ASUCD executive tickets hold CoHo debate

SCREENSHOT FROM ASUCD FACEBOOK

Candidates discuss how to end toxicity within Senate

The three executive tickets running for the positions of ASUCD president and vice president held a debate at the CoHo starting at 11 a.m. on Wednesday, Feb. 21. Aggie Community Transfer’s (ACT) executive ticket Toni Sandoval and Kevin Butt were present as was BASED’s executive ticket Julie Jung and Julienne Correa. While the Unite! slate’s presidential candidate Michael Gofman was present, his running mate, Shaniah Branson, was unable to attend.

Sandoval is a third-year communication major and transfer student. Her running mate, Butt, is a transfer, third-year political science and African American Studies double major. The ACT slate expressed their hope to create more opportunities for transfer students and implement more transparency and accountability within ASUCD.

Gofman, a second-year political science and economics double major, is running for president alongside Branson, a third-year communication major.

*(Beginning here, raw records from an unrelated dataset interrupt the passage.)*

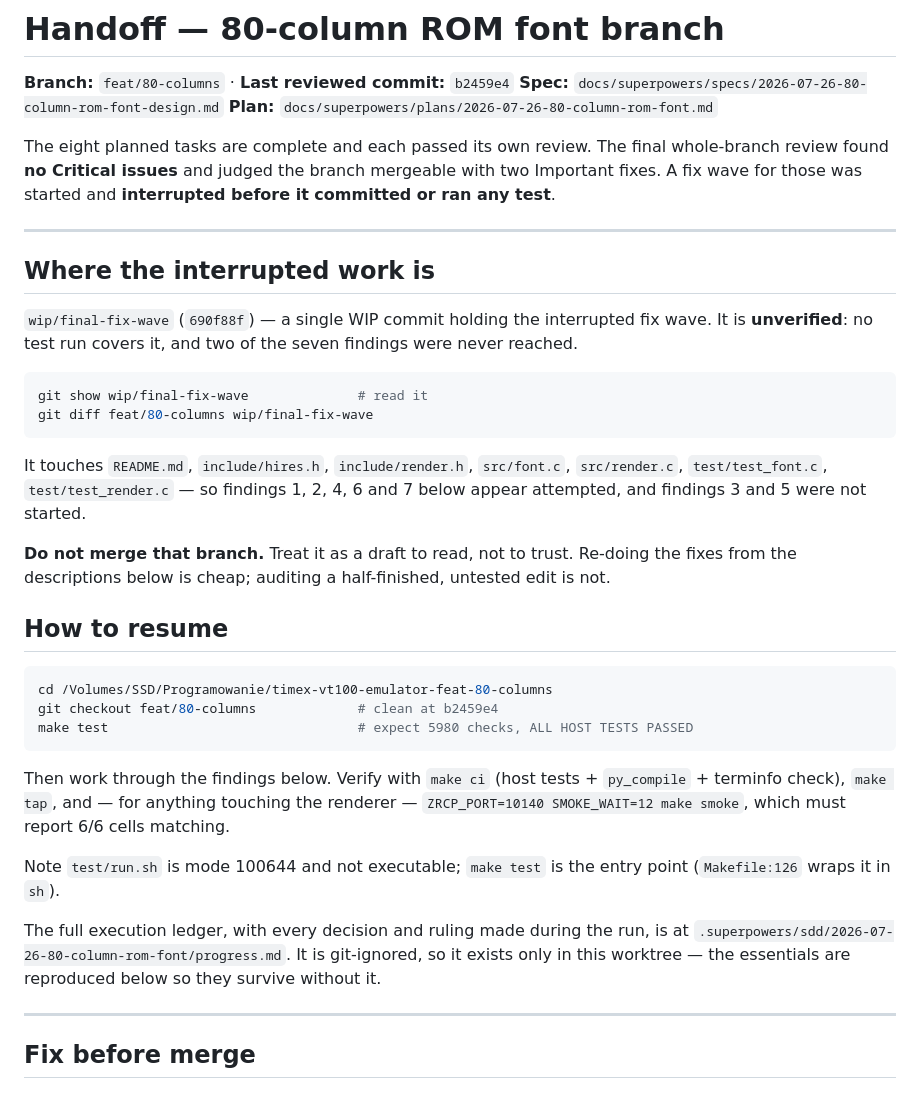
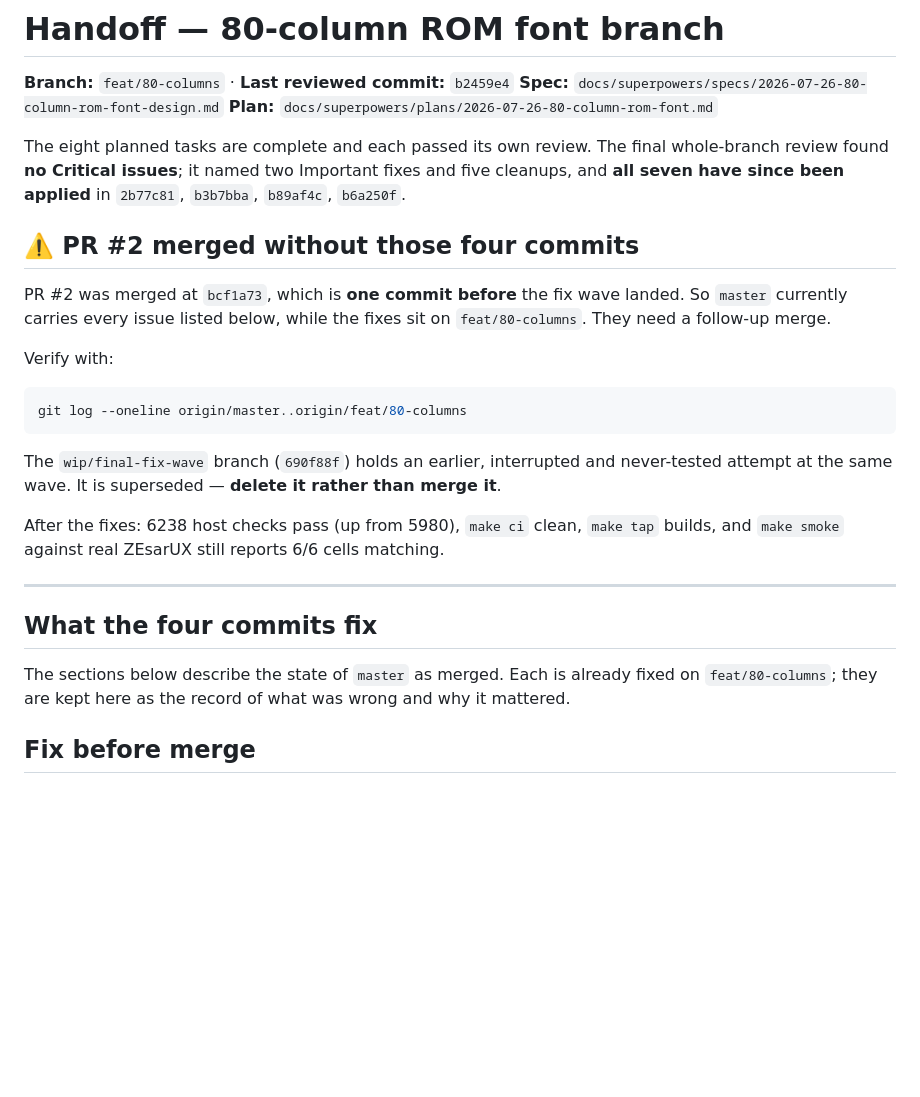
Before and after one commit to dtz-labs/timex-vt100-emulator, a Markdown page: docs/superpowers/handoff-2026-07-26-80-column-rom-font.md, the part around the change. Drawn GitHub-style; blank space fills up the shorter version.

Commit message:
docs: record that PR #2 merged one commit short of the fixes
PR #2 was merged at bcf1a73, immediately before the final fix wave landed,
so master carries all seven reviewed issues while their fixes sit on this
branch. The handoff said the wave was interrupted; it has since completed.

Also marks wip/final-fix-wave as superseded — it holds the earlier
never-tested attempt and should be deleted, not merged.

````diff
--- a/docs/superpowers/handoff-2026-07-26-80-column-rom-font.md
+++ b/docs/superpowers/handoff-2026-07-26-80-column-rom-font.md
@@ -5,53 +5,34 @@
 **Plan:** `docs/superpowers/plans/2026-07-26-80-column-rom-font.md`
 
 The eight planned tasks are complete and each passed its own review. The final
-whole-branch review found **no Critical issues** and judged the branch mergeable
-with two Important fixes. A fix wave for those was started and **interrupted before
-it committed or ran any test**.
+whole-branch review found **no Critical issues**; it named two Important fixes and
+five cleanups, and **all seven have since been applied** in `2b77c81`, `b3b7bba`,
+`b89af4c`, `b6a250f`.
+
+## ⚠️ PR #2 merged without those four commits
+
+PR #2 was merged at `bcf1a73`, which is **one commit before** the fix wave landed.
+So `master` currently carries every issue listed below, while the fixes sit on
+`feat/80-columns`. They need a follow-up merge.
+
+Verify with:
+
+```sh
+git log --oneline origin/master..origin/feat/80-columns
+```
+
+The `wip/final-fix-wave` branch (`690f88f`) holds an earlier, interrupted and never-tested
+attempt at the same wave. It is superseded — **delete it rather than merge it**.
+
+After the fixes: 6238 host checks pass (up from 5980), `make ci` clean, `make tap` builds,
+and `make smoke` against real ZEsarUX still reports 6/6 cells matching.
 
 ---
 
-## Where the interrupted work is
+## What the four commits fix
 
-`wip/final-fix-wave` (`690f88f`) — a single WIP commit holding the interrupted
-fix wave. It is **unverified**: no test run covers it, and two of the seven
-findings were never reached.
-
-```sh
-git show wip/final-fix-wave              # read it
-git diff feat/80-columns wip/final-fix-wave
-```
-
-It touches `README.md`, `include/hires.h`, `include/render.h`, `src/font.c`,
-`src/render.c`, `test/test_font.c`, `test/test_render.c` — so findings 1, 2, 4, 6
-and 7 below appear attempted, and findings 3 and 5 were not started.
-
-**Do not merge that branch.** Treat it as a draft to read, not to trust. Re-doing
-the fixes from the descriptions below is cheap; auditing a half-finished, untested
-edit is not.
-
-## How to resume
-
-```sh
-cd /Volumes/SSD/Programowanie/timex-vt100-emulator-feat-80-columns
-git checkout feat/80-columns             # clean at b2459e4
-make test                                # expect 5980 checks, ALL HOST TESTS PASSED
-```
-
-Then work through the findings below. Verify with `make ci` (host tests +
-`py_compile` + terminfo check), `make tap`, and — for anything touching the
-renderer — `ZRCP_PORT=10140 SMOKE_WAIT=12 make smoke`, which must report 6/6 cells
-matching.
-
-Note `test/run.sh` is mode 100644 and not executable; `make test` is the entry
-point (`Makefile:126` wraps it in `sh`).
-
-The full execution ledger, with every decision and ruling made during the run,
-is at `.superpowers/sdd/2026-07-26-80-column-rom-font/progress.md`. It is
-git-ignored, so it exists only in this worktree — the essentials are reproduced
-below so they survive without it.
-
----
+The sections below describe the state of `master` as merged. Each is already fixed on
+`feat/80-columns`; they are kept here as the record of what was wrong and why it mattered.
 
 ## Fix before merge
 
````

The Unite! slate aims to address food insecurity, transparency and transfer student resources.

Jung, a third-year political science and psychology double major, is running for president with running mate Correa, a third-year psychology and sociology double major. The BASED slate aims to increase resources for ASUCD units, increase communication with administration and increase advocacy for underrepresented communities.

The debate began with the candidates addressing where ASUCD has historically let students down in terms of accountability and representation. Sandoval gave a passionate critique of the Senate’s shortcomings during the elections process and how difficult it has been for her and her running mate during this process.

“I think that ASUCD uses this institution to continue to operate the way that they do and keep power in the hands of those they choose for it to be in,” Sandoval said.

Gofman addressed the university’s failure to properly advocate for disability rights. Similarly, Jung chastised ASUCD’s failure to show up for marginalized communities.

When asked about past experiences with ASUCD, Gofman and Jung discussed their work as senators while Sandoval claimed the question was inherently biased against her and her running mate, who are new transfer students at UC Davis and have no experience with ASUCD.

Outside of ASUCD, Gofman referenced his work with the Davis Veteran’s Success Center, working within his fraternity and with disabled rights groups.

Jung spoke about her work as an intern at the International Center. Jung, an international student herself, participates in workshops and a mentorship program that works to connect international students.

Jung also discussed the lack of accountability among senators.

“I think it’s very easy to say you’re going to show up for someone because a lot of ASUCD senators say that, but they continually fail to [do so],” Jung said.

In hopes of making ASUCD more accessible, Jung described her aim to make ASUCD’s Night Out a quarterly event rather than an annual event. ASUCD’s Night Out is a large open house that helps students connect with ASUCD.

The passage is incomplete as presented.